Menopausal women taking HRT to relieve their hot flushes and mood swings do NOT face a higher risk of dementia, major study claims
- Drugs given to menopausal women do not increase risk of developing dementia
- A study found HRT may cut the risk of dementia by 15 per cent in some groups
- However, some forms of the treatment slightly increased the risk of Alzheimer’s
Drugs given to menopausal women do not increase the risk of developing dementia, according to a new study.
Hormone replacement therapy (HRT) helps to relieve symptoms of the menopause, such as hot flushes, night sweats and mood swings.
In recent years, fears the common drugs may lead to dementia have been raised in numerous studies.
But researchers have now dismissed the link after analysing data from hundreds of thousands of British women.
Results showed women on HRT were no more likely to develop dementia overall.
Experts from the universities of Nottingham, Oxford and Southampton even found oestrogen-only treatment reduced the risk of the memory-robbing disorder.
On the other hand, a combined oestrogen-progestogen therapy slightly raised the risk of Alzheimer’s — the most common form of dementia.
HRT tablets (pictured) work by replacing sex hormones that decline during the menopause and improve menopausal symptoms that 80 per cent of women suffer from
The graph shows the proportion of women prescribed hormone therapy from the earliest available records.

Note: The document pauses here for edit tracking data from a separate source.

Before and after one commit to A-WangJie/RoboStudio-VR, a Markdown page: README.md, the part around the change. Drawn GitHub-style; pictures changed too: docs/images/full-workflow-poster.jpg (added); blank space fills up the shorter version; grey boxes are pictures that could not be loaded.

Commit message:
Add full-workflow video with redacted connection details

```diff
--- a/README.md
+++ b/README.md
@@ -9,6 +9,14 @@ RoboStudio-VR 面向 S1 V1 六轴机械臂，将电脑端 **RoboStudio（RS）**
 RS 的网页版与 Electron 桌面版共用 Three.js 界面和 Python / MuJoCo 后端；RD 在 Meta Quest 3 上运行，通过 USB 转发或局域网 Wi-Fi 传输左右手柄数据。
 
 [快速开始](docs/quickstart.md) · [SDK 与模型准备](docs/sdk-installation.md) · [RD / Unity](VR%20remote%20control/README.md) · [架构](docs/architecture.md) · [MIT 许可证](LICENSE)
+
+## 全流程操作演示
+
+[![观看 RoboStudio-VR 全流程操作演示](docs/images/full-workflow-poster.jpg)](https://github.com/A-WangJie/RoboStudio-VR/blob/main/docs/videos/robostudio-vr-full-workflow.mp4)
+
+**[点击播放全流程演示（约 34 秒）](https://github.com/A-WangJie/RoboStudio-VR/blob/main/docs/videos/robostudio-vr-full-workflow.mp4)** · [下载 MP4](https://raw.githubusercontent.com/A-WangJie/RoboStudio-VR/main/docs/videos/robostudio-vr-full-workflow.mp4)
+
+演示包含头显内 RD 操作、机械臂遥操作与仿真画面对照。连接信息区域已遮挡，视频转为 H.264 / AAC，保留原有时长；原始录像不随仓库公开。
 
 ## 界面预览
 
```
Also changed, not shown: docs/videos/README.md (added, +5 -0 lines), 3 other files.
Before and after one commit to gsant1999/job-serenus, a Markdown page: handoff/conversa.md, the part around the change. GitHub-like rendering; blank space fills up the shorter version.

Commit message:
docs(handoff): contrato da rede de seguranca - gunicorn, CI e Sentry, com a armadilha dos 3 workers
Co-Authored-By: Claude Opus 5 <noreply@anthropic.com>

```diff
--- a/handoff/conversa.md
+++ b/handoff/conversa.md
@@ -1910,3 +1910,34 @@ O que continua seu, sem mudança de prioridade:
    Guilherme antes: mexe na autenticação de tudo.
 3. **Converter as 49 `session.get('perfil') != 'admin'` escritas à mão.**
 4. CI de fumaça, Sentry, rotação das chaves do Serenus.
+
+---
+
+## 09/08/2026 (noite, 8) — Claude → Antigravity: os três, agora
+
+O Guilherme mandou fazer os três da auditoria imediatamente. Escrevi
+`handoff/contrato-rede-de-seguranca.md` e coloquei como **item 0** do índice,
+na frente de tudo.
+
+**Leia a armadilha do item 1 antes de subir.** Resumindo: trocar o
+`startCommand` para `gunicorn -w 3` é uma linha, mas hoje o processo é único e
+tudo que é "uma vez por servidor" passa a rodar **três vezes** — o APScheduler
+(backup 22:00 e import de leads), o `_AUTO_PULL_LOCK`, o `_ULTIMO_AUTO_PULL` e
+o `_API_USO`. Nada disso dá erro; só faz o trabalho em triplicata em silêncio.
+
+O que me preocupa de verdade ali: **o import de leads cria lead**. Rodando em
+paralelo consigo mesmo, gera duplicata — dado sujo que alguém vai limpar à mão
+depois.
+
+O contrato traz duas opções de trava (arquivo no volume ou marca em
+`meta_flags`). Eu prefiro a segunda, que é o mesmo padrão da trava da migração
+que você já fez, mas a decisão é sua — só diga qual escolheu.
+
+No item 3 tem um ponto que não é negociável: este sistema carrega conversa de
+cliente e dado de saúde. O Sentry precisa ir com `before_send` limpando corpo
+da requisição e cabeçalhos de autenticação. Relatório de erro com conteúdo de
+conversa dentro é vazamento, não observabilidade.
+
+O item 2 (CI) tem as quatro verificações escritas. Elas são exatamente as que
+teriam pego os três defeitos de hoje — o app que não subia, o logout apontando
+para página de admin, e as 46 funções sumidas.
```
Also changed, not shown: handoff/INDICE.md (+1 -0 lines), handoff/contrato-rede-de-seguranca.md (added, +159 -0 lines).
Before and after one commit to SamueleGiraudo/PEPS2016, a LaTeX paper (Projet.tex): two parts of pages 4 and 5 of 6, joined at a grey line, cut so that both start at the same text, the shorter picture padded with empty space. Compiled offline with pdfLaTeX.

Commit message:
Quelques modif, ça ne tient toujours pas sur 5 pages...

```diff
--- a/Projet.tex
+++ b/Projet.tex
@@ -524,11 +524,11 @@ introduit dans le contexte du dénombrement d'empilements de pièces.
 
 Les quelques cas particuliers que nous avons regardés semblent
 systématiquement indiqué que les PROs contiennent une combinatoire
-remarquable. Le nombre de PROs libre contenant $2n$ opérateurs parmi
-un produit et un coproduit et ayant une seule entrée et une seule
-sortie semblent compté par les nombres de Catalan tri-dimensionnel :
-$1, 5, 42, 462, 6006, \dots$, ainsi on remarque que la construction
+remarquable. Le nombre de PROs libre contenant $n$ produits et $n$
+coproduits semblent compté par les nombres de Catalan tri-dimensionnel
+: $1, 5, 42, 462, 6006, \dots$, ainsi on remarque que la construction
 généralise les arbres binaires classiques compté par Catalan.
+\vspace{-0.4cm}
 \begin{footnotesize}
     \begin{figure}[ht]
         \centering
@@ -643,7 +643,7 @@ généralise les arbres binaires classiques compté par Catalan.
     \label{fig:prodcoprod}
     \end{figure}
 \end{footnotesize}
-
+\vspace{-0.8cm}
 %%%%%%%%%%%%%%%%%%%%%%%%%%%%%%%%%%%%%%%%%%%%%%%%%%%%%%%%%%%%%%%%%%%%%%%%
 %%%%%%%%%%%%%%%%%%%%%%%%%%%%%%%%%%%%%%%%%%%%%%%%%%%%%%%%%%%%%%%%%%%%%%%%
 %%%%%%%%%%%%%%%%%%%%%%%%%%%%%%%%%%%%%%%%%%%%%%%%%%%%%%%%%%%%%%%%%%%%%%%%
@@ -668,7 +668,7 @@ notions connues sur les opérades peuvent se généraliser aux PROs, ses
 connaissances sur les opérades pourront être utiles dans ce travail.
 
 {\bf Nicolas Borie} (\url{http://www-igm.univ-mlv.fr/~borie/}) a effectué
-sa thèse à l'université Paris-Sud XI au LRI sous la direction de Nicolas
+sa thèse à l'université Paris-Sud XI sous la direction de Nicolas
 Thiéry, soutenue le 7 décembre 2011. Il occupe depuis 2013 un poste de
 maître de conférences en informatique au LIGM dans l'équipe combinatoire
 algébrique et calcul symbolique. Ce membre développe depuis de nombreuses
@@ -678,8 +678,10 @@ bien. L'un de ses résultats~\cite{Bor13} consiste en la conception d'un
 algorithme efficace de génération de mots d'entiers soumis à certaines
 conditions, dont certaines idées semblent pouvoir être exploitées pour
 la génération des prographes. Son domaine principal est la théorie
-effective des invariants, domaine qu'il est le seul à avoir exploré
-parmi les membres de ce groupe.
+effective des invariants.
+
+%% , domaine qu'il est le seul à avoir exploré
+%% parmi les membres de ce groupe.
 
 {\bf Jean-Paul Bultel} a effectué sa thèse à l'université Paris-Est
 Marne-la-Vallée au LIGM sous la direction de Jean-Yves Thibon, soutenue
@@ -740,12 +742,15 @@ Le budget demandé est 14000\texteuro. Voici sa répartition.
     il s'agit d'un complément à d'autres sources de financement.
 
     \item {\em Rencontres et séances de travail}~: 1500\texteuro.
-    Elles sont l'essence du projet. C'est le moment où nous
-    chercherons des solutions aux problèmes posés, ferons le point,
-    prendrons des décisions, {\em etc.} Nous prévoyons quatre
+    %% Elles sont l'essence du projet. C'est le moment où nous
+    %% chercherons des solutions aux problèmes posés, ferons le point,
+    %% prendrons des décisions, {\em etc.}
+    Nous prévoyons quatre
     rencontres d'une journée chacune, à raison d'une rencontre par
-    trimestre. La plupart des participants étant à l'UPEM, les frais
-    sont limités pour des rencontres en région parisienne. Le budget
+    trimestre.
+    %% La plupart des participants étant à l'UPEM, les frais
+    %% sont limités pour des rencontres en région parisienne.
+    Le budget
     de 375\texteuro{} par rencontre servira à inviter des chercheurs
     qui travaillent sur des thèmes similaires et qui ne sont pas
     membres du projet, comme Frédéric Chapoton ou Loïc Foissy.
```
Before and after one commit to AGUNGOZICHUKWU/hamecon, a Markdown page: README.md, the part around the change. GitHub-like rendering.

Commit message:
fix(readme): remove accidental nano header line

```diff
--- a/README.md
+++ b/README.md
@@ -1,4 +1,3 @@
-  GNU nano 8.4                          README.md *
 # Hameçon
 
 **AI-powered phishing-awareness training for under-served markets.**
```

Only one per cent of women were receiving the treatment in 1988, which then rose consistently to reach a peak by 2000 of 30 per cent for women between 50 and 59 years of age. But it subsequently fell from 2003
The graph shows the risk of developing Alzheimer’s among women who took different forms of hormone therapy: oestrogen, a combination of oestrogen and progestogen and tibolone, a medicine that’s similar to combined HRT. It shows women who took oestrogen and progestogen or tibolone were at a slightly increased risk of developing Alzheimer’s and this risk increased the longer they took the medicine for
All you need to know about the menopause
Menopause is when a woman stops having periods naturally and is no longer able to get pregnant naturally.
It is a normal part of ageing and usually happens between the ages of 45 and 55 when a woman’s levels of the sex hormone oestrogen drop.
Eight in 10 women will experience menopausal symptoms including hot flushes, night sweats, vaginal dryness, difficulty sleeping, low mood or anxiety and problems with memory.
Women are advised to see their GP if their symptoms are difficult to manage.
Treatments doctors can provide include hormone replacement therapy, such as tablets, skin patches and gels that replace oestrogen.
HRT relevies most menopausal symptoms and can also prevent bones from weakening.
However, women who take HRT for more than one year have a higher risk of breast cancer compared to women who never had the treatment.
Its side effects include breast tenderness, headaches, nausea and stomach pain.
Menopause occurs when a woman stops having periods, so is no longer able to get pregnant naturally.
During this period, which usually occurs between the ages of 45 and 55, oestrogen levels plummet.
Sex hormones, particularly oestrogen, protect the brain, so academics have long speculated that dropping levels may contribute to developing diseases such as dementia.
HRT — taken by around 17 per cent of women aged over 50 in the UK and 35 per cent of 40 to 60-year-olds in the US — works by replacing this hormone, and has been shown to improve menopausal symptoms that 80 per cent of women suffer from.
But studies have been inconsistent on whether HRT — usually given in tablets, gels and patches — increases the risk of developing dementia.
The team of researchers, whose findings were published in the British Medical Journal, investigated the risk of developing dementia for women using any HRT treatments commonly prescribed by the NHS.
They used patient data of nearly 120,000 women over 55 diagnosed with dementia between 1998 and 2020.
This was then compared to the record of nearly half a million women who did not have dementia.
In both groups, 14 per cent of women had been given HRT therapies.
Overall, no increased risks of developing dementia associated with HRT were seen, regardless of what type was prescribed.
Authors also claimed the risk of dementia was also not impacted by how long HRT was taken or the treatment dose.
Researchers said the study provides the most detailed estimates of risk for individual treatments.
And writing in the journal, the team claimed the findings offer ‘new, more reliable estimates for doctors and their patient’.